Bleeding Heartland will keep a close eye on this race.

Appendix: Full text of December 1 news release

Senator Sarah Trone Garriott Announces Re-Election Campaign

Trone Garriott will relocate within her current Senate district, continue to serve her community

WAUKEE – Democrat State Senator Sarah Trone Garriott announced today she will seek re-election in Senate District 14, which includes central and southeastern Dallas County.

“The people of this district deserve a Senator who shows up, listens, and brings people together for the greater good,” said Senator Sarah Trone Garriott. “As I’ve spent time with my neighbors, they have shared with me that our public schools are the heart of the community. I feel that deeply, too. I am committed to working with parents, children, and educators to make Iowa’s schools the strongest in the nation.”

“I am announcing my re-election to Senate District 14 to continue to prioritize the issues that make life better for Iowans: good schools, clean water, quality accessible healthcare, economic opportunity, and civil rights,” added Trone Garriott. “I am honored to continue working hard for the people of Waukee, West Des Moines, and Clive, and excited to serve the people of Adel, Van Meter, and Dallas County.” 

Senator Sarah Trone Garriott was elected in 2020 and was the only Democrat to flip a Republican-held state Senate seat last cycle. Because Senate district 14 pairs Trone Garriott with Republican Senator Jake Chapman, their district will be up for election in 2022. Eighty percent of the constituents in the new state Senate district 14 are current constituents of Trone Garriott, while only twenty percent are from Chapman’s old district (Senate district 10).

“Sarah has the unique ability to listen intently and see both sides of an issue,” said State Representative Kenan Judge. “She has a big heart and tirelessly advocates for the people in her community. She exhibits a servant’s heart in her daily life and work.”

Senator Trone Garriott has always felt called to serve. Sarah is an ordained Lutheran Minister and preaches at churches throughout central Iowa. She joined AmeriCorps right out of college to help victims of domestic violence. She served as a hospital chaplain, caring for people during times of crisis. Over the course of her life, her call to service has taken many forms, including most recently as State Senator and as the Coordinator of Interfaith Engagement at the Des Moines Area Religious Council Food Pantry Network.

“I believe hard work deserves fair pay, but our economy isn’t working for hardworking Iowans right now,” said Trone Garriott. “I know what it is like to be caught between childcare payments, student loans, and a mortgage. Folks are being squeezed by higher prices. Parents have seen their kids’ schools get turned into political battlefields. Not only can I relate to the economic and social pressures that our families are facing, but I’m ready to get to work on solutions that will make our communities strong.”

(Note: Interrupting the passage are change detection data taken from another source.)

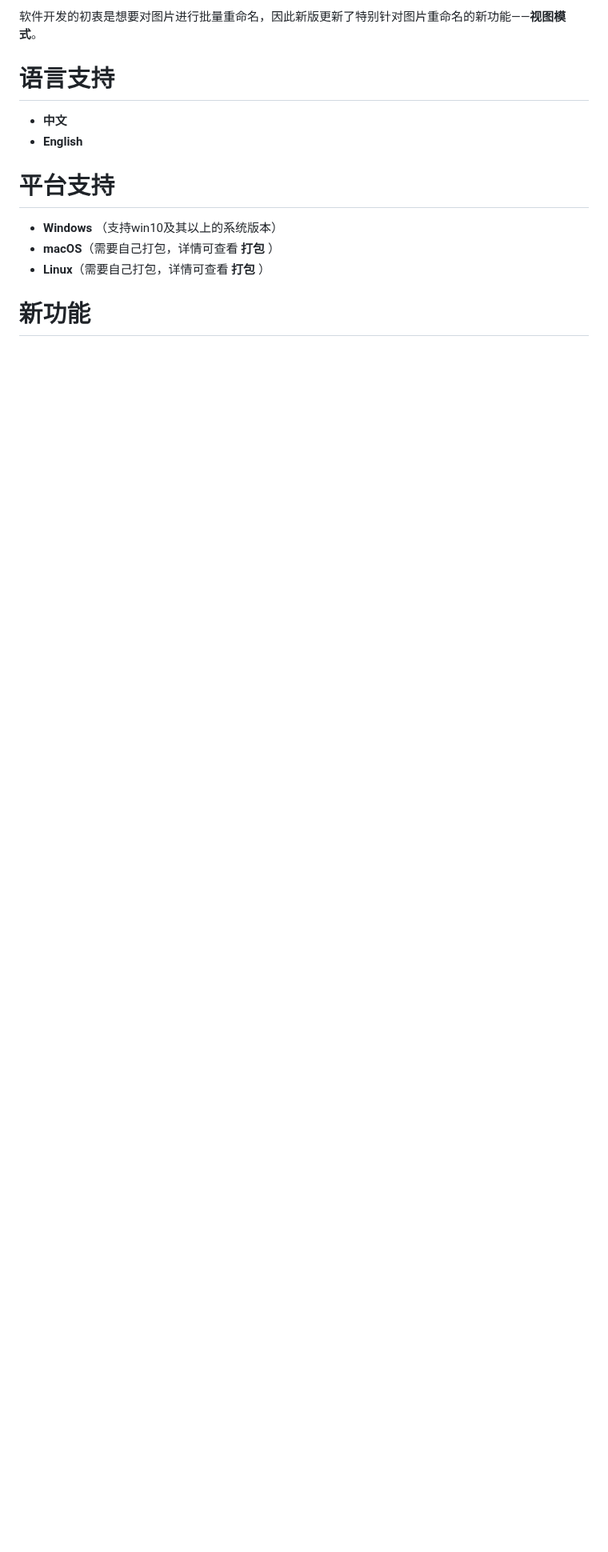
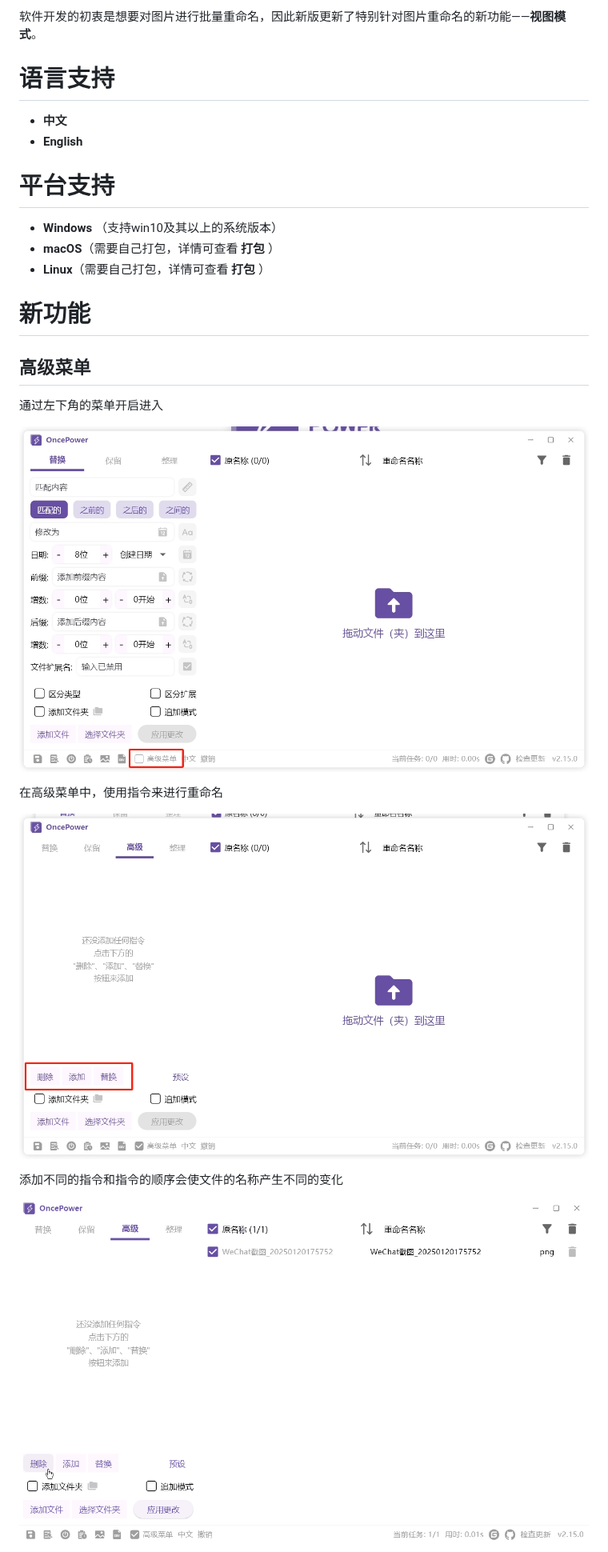
Before and after one commit to ilgnefz/once_power, a Markdown page: README.md, the part around one of its changes. Shown at 80% size. GitHub-like rendering; pictures changed too: doc/04.png (added), doc/05.png (added), doc/23.gif (added); blank space fills up the shorter version.

Commit message:
:pencil: Update the README to version 2.15.0

```diff
--- a/README.md
+++ b/README.md
@@ -17,3 +17,18 @@ OncePower 是一个文件和文件夹批量重命名工具，额外添加了批
 - **Linux**（需要自己打包，详情可查看 **打包** ）
 
 # 新功能
+
+## 高级菜单
+
+通过左下角的菜单开启进入
+
+![04](doc/04.png)
+
+在高级菜单中，使用指令来进行重命名
+
+![05](doc/05.png)
+
+添加不同的指令和指令的顺序会使文件的名称产生不同的变化
+
+![23](doc/23.gif)
+
```
Also changed, not shown: other parts of README.md (+3 -0 lines), README-EN.md (+18 -0 lines), doc/24.gif (added), 7 other files.
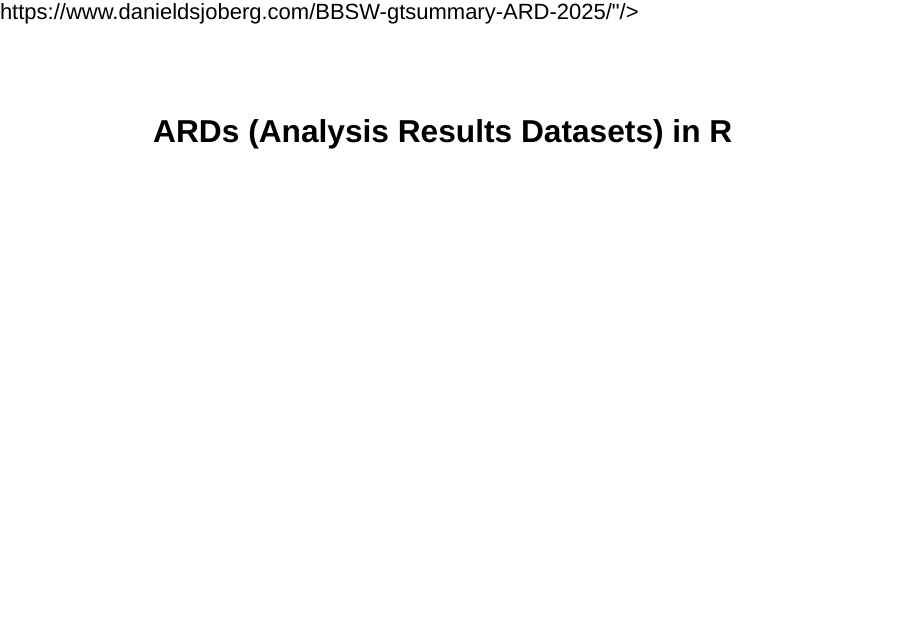
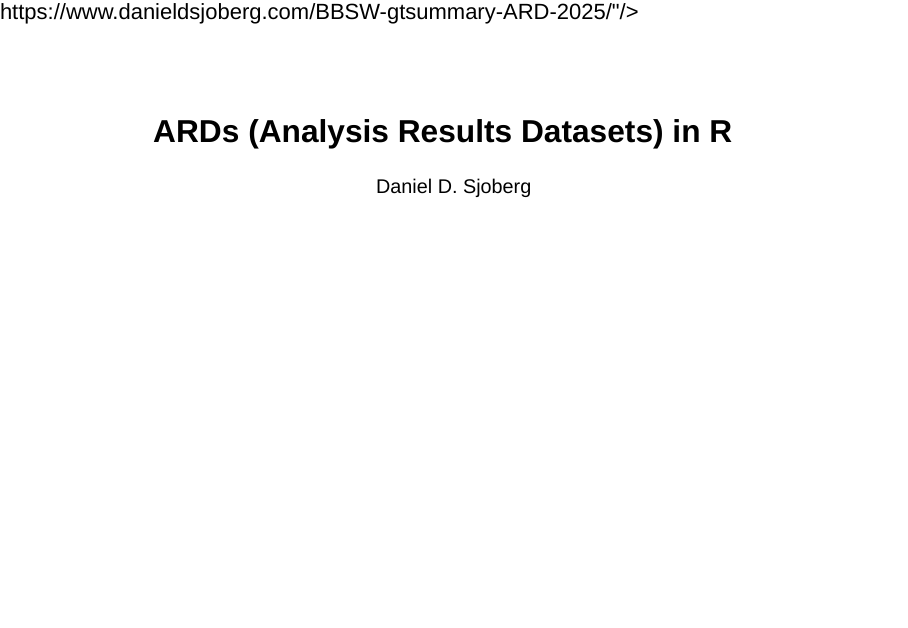
Before and after one commit to ddsjoberg/BBSW-gtsummary-ARD-2025, a Quarto document (slides/01-ARD/index.qmd): page 1 of 2. Rendered offline with R 4.5, knitr and Pandoc in place of Quarto, with nearby package versions; drawn as Slidy slides in place of the format the file asks for.

Commit message:
Update index.qmd

```diff
--- a/slides/01-ARD/index.qmd
+++ b/slides/01-ARD/index.qmd
@@ -1,5 +1,6 @@
 ---
 title: "ARDs (Analysis Results Datasets) in R"
+author: "Daniel D. Sjoberg"
 logo: "images/cards-cardx-hex.png"
 footer: "[https://www.danieldsjoberg.com/BBSW-gtsummary-ARD-2025/](https://www.danieldsjoberg.com/BBSW-gtsummary-ARD-2025/)"
 editor: source
```
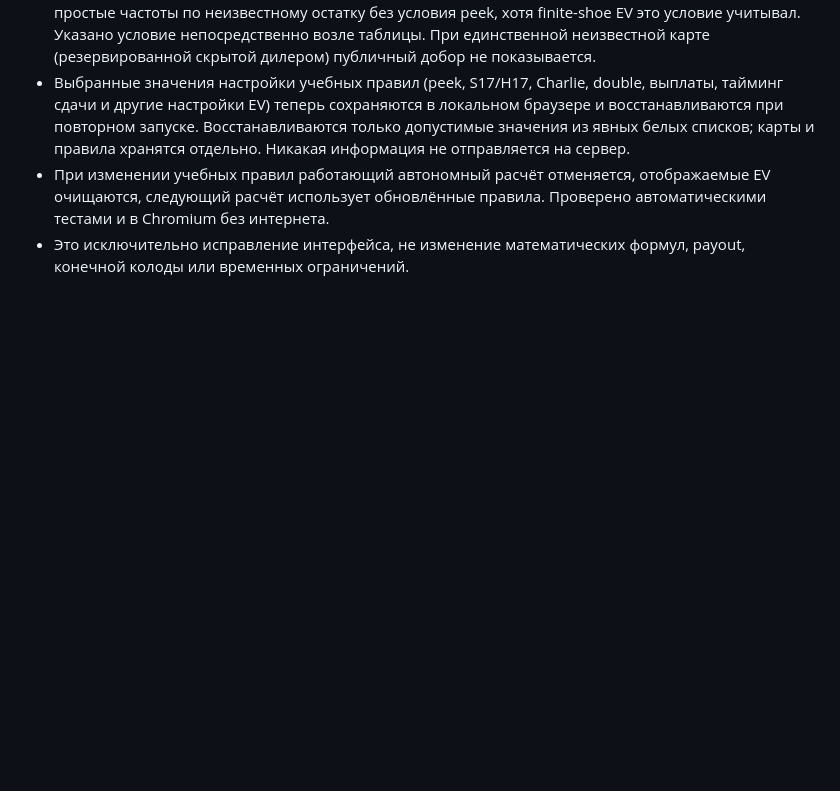
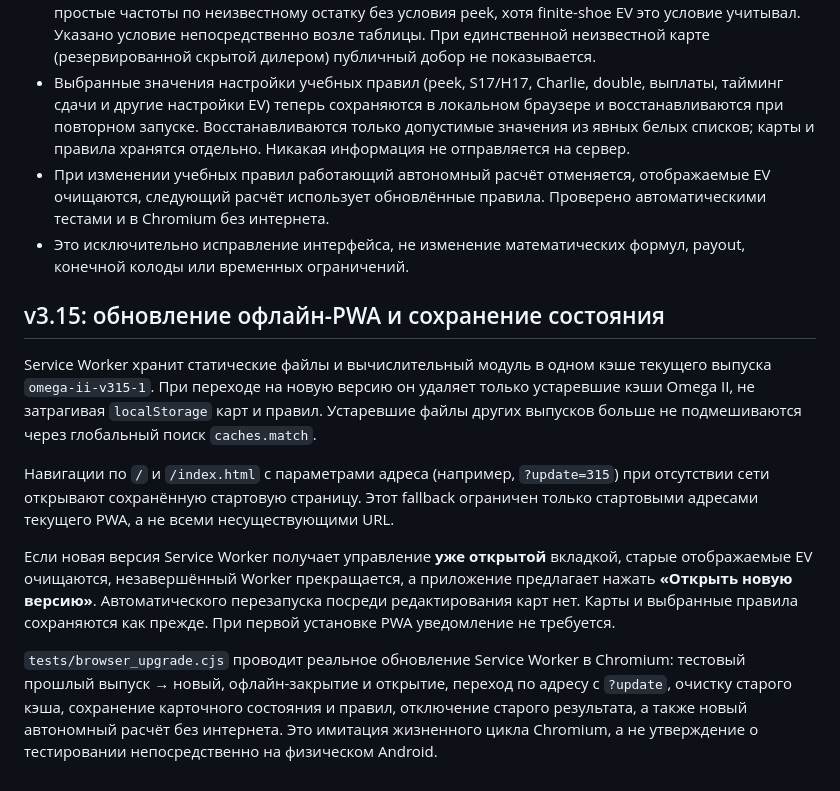
Before and after one commit to nikitasapun-sudo/Blackkek, a Markdown page: README.md, the part around the change. Drawn GitHub-style; blank space fills up the shorter version.

Commit message:
docs: explain offline PWA version upgrades, release cache isolation and state retention

```diff
--- a/README.md
+++ b/README.md
@@ -85,3 +85,14 @@
 - Выбранные значения настройки учебных правил (peek, S17/H17, Charlie, double, выплаты, тайминг сдачи и другие настройки EV) теперь сохраняются в локальном браузере и восстанавливаются при повторном запуске. Восстанавливаются только допустимые значения из явных белых списков; карты и правила хранятся отдельно. Никакая информация не отправляется на сервер.
 - При изменении учебных правил работающий автономный расчёт отменяется, отображаемые EV очищаются, следующий расчёт использует обновлённые правила. Проверено автоматическими тестами и в Chromium без интернета.
 - Это исключительно исправление интерфейса, не изменение математических формул, payout, конечной колоды или временных ограничений.
+
+
+## v3.15: обновление офлайн-PWA и сохранение состояния
+
+Service Worker хранит статические файлы и вычислительный модуль в одном кэше текущего выпуска `omega-ii-v315-1`. При переходе на новую версию он удаляет только устаревшие кэши Omega II, не затрагивая `localStorage` карт и правил. Устаревшие файлы других выпусков больше не подмешиваются через глобальный поиск `caches.match`.
+
+Навигации по `/` и `/index.html` с параметрами адреса (например, `?update=315`) при отсутствии сети открывают сохранённую стартовую страницу. Этот fallback ограничен только стартовыми адресами текущего PWA, а не всеми несуществующими URL.
+
+Если новая версия Service Worker получает управление **уже открытой** вкладкой, старые отображаемые EV очищаются, незавершённый Worker прекращается, а приложение предлагает нажать **«Открыть новую версию»**. Автоматического перезапуска посреди редактирования карт нет. Карты и выбранные правила сохраняются как прежде. При первой установке PWA уведомление не требуется.
+
+`tests/browser_upgrade.cjs` проводит реальное обновление Service Worker в Chromium: тестовый прошлый выпуск → новый, офлайн-закрытие и открытие, переход по адресу с `?update`, очистку старого кэша, сохранение карточного состояния и правил, отключение старого результата, а также новый автономный расчёт без интернета. Это имитация жизненного цикла Chromium, а не утверждение о тестировании непосредственно на физическом Android.
```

In the State Senate, Senator Trone Garriott has focused on helping working families. She’s sponsored legislation to provide paid family leave and improve access to quality, affordable childcare. She serves on the Education Committee, Human Resources Committee, Health & Human Services Appropriations Subcommittee, and is the ranking member on the Natural Resources & Environment Committee.

“I could not be any more excited that Sarah has chosen to run for election in Senate district 14,” said Jamie Secory, Waukee School Board Member. “Sarah is everything anyone could ask for in a Senator – smart, thoughtful, compassionate, articulate, and dedicated. I encourage everyone to follow her work this past year to see for yourself why there could be no better choice than Sarah Trone Garriott for State Senate.”

Senator Sarah Trone Garriott and her husband, Will, have two boys in elementary school. For more information about Sarah, please visit: Election Day is Tuesday, November 8, 2022. A map of Senate district 14 is attached.

About the Author(s)

Laura Belin

  • Thank you!

    I really appreciate these analyses of competitive races, and I hope you will kindly provide insights again this fall into which Iowa legislative campaigns may be able to make the best use of donations. The 2020 legislative races turned out to be real bummers for some of us donors, but hope springs eternal.